- Soul Eater: Troubled Souls: This is main reason why the Brother and Sister of the Gemini were such a difficult Kishin Egg to locate and kill. They are actually two entities which had to be destroyed in their combined form or else they would keep coming back. Maka and Caius found attacking them separately is a fruitless endeavor because the "killed" half would simply find the other, recombine, and then split again into two beings good as new. To make matters worse, the separate halves are big on working together to survive.
- Robot Wars entrant Gemini is the Trope Namer.

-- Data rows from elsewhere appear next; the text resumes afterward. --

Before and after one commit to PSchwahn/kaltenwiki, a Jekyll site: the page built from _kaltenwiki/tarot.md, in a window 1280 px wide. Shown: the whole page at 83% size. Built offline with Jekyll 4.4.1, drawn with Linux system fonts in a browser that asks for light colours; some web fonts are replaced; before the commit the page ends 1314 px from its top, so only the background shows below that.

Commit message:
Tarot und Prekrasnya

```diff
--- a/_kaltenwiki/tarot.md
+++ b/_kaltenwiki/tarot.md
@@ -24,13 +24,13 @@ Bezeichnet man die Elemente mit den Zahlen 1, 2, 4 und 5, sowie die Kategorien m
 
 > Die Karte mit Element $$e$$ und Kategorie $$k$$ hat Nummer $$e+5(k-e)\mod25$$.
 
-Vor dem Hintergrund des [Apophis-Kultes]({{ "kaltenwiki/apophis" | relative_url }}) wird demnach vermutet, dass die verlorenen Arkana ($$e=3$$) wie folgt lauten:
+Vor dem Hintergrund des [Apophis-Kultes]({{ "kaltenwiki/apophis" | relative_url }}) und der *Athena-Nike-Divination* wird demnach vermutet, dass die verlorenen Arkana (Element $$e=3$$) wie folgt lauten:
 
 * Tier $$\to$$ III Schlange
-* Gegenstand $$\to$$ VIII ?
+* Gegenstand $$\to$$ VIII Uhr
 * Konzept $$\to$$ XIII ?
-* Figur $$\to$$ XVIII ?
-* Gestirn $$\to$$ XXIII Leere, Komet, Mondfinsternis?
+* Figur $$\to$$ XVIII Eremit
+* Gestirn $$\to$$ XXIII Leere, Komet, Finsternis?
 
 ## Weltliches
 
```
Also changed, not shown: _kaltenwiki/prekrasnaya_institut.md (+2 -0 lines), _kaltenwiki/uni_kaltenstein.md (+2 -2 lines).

If 50% of any competitor's weight was destroyed/rendered immobile, the competitor was counted out; for Gemini, which was a clusterbot that split into two smaller robots after entering arena, this required either completely destroying/immobilizing one of the two robots or destroying/immobilizing 50% of each robot. This rule was removed later.
- His Dark Materials: In an alternate universe, humans have shape-shifting animals called "Daemons" that are basically the other side of their soul. Because of their metaphysical connection, most human-daemon pairs can't bear being separated for more than a few yards as it causes pain and severe mental and emotional trauma. If either the daemon or human dies, the other dies with it also.
- In the Animorphs prequel book The Ellimist Chronicles, Toomin (the Ellimist back when he was mortal) is captured for years and years by Father, a massive tentacled sea monster which has absorbed the minds of everyone it's every killed. Eventually Toomin learns to fight back and absorb the minds into himself. He states that the last mind he absorbed was Father himself, which turned out to be nothing.
- Dungeons & Dragons 1st Edition supplement "Fiend Folio": The Cifal (Colonial Insect-Formed Artificial Life) was a monster made up of a huge number of insects bound together into a humanoid form. It had 10 hit dice altogether, two of them being the binding energy that kept the insects together. If you did two hit dice of damage to it, the insects broke apart and fled. That is, if you did 20% of its total damage, it was defeated.
- Course, then you've pissed off a whole hive of moderately intelligent bugs, who, being demonic, are probably going to want revenge...
- It's common practice to give a Dual Boss revival skills, such that if one of them is left alive they can revive the other, and force the player into trying to take them out at the same time.
- In Tsukihime, Nrvnqsr Chaos can only be killed if all 666 creatures that make up his body are killed at once. If they are killed individually, he can instantly regenerate them. This fact makes him nigh-impossible to kill, even for top-tier fighters like Arcueid. Shiki, however... when he kills something, it stays dead, no matter what. So he's able to kill pieces of Nrvnqsr without them regenerating, which freaks the monster out.
- Lufia II: Rise of the Sinistrals had a dungeon boss that split into two, one form being fire-based and the other ice-based, which had to be defeated simultaneously. When the party first fights it, they fight each body one at a time; it regenerates and laughs in their faces. So they split the party in half and two characters fight each body.
- This is referenced in the webcomic Freefall that Florence's species would need 50 individuals for short-term survival and 500 for long-term. Her creators only made 14 Bowman's Wolves total so far, hence one of her main objectives is to ensure they continue.
- Ben 10: One of Ben's alien forms was Ditto, which had the ability to clone itself without limit. Unfortunately their link means that if one clone is hurt, the other clone feels the same pain. In "Divided We Stand", one Ditto was captured by Mad Scientist Dr. Animo and and powers taken to multiply his mutant army, which all died after one was defeated.
- Later duplicating alien Echo Echo doesn't have this problem. All of the Echo Echos we saw in one fight were wiped out by the enemy (namely a Not Himself Kevin) but Ben survived by keeping one of himself in the trunk of his car.
- If any population of a single species is reduced below a certain limit, that population will die out. Humans need at least 1,700 people to repopulate the earth.